(Web document revisions)
⁂

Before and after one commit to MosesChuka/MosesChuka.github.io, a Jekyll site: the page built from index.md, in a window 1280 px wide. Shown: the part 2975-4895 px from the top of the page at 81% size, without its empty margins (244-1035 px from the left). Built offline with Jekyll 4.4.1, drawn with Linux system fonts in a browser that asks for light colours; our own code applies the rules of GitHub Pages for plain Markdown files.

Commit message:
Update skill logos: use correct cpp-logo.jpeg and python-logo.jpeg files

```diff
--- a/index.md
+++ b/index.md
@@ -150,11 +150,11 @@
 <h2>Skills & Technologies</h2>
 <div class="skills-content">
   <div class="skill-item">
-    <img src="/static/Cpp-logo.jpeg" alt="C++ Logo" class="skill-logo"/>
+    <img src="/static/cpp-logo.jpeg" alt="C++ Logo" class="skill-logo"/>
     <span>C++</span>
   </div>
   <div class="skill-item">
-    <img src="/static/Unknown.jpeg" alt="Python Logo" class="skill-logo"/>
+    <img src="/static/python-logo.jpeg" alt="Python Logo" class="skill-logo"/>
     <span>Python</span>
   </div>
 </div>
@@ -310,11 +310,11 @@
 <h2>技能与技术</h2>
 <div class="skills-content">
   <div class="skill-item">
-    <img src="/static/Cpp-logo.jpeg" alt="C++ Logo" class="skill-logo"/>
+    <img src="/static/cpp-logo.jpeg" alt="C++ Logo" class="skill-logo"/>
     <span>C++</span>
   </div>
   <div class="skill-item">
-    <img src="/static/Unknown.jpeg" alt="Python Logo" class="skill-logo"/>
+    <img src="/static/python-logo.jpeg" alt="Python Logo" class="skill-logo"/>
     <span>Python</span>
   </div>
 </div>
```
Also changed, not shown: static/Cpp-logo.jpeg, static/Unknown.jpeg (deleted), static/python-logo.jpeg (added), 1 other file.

⁂

§ **WORK TASK**: Starting from the first line above, copy the data through to the last line exactly.

§ **COMPLETED EXERCISE**:
Before and after one commit to MosesChuka/MosesChuka.github.io, a Jekyll site: the page built from index.md, in a window 1280 px wide. Shown: the part 2975-4895 px from the top of the page at 81% size, without its empty margins (244-1035 px from the left). Built offline with Jekyll 4.4.1, drawn with Linux system fonts in a browser that asks for light colours; our own code applies the rules of GitHub Pages for plain Markdown files.

Commit message:
Update skill logos: use correct cpp-logo.jpeg and python-logo.jpeg files

```diff
--- a/index.md
+++ b/index.md
@@ -150,11 +150,11 @@
 <h2>Skills & Technologies</h2>
 <div class="skills-content">
   <div class="skill-item">
-    <img src="/static/Cpp-logo.jpeg" alt="C++ Logo" class="skill-logo"/>
+    <img src="/static/cpp-logo.jpeg" alt="C++ Logo" class="skill-logo"/>
     <span>C++</span>
   </div>
   <div class="skill-item">
-    <img src="/static/Unknown.jpeg" alt="Python Logo" class="skill-logo"/>
+    <img src="/static/python-logo.jpeg" alt="Python Logo" class="skill-logo"/>
     <span>Python</span>
   </div>
 </div>
@@ -310,11 +310,11 @@
 <h2>技能与技术</h2>
 <div class="skills-content">
   <div class="skill-item">
-    <img src="/static/Cpp-logo.jpeg" alt="C++ Logo" class="skill-logo"/>
+    <img src="/static/cpp-logo.jpeg" alt="C++ Logo" class="skill-logo"/>
     <span>C++</span>
   </div>
   <div class="skill-item">
-    <img src="/static/Unknown.jpeg" alt="Python Logo" class="skill-logo"/>
+    <img src="/static/python-logo.jpeg" alt="Python Logo" class="skill-logo"/>
     <span>Python</span>
   </div>
 </div>
```
Also changed, not shown: static/Cpp-logo.jpeg, static/Unknown.jpeg (deleted), static/python-logo.jpeg (added), 1 other file.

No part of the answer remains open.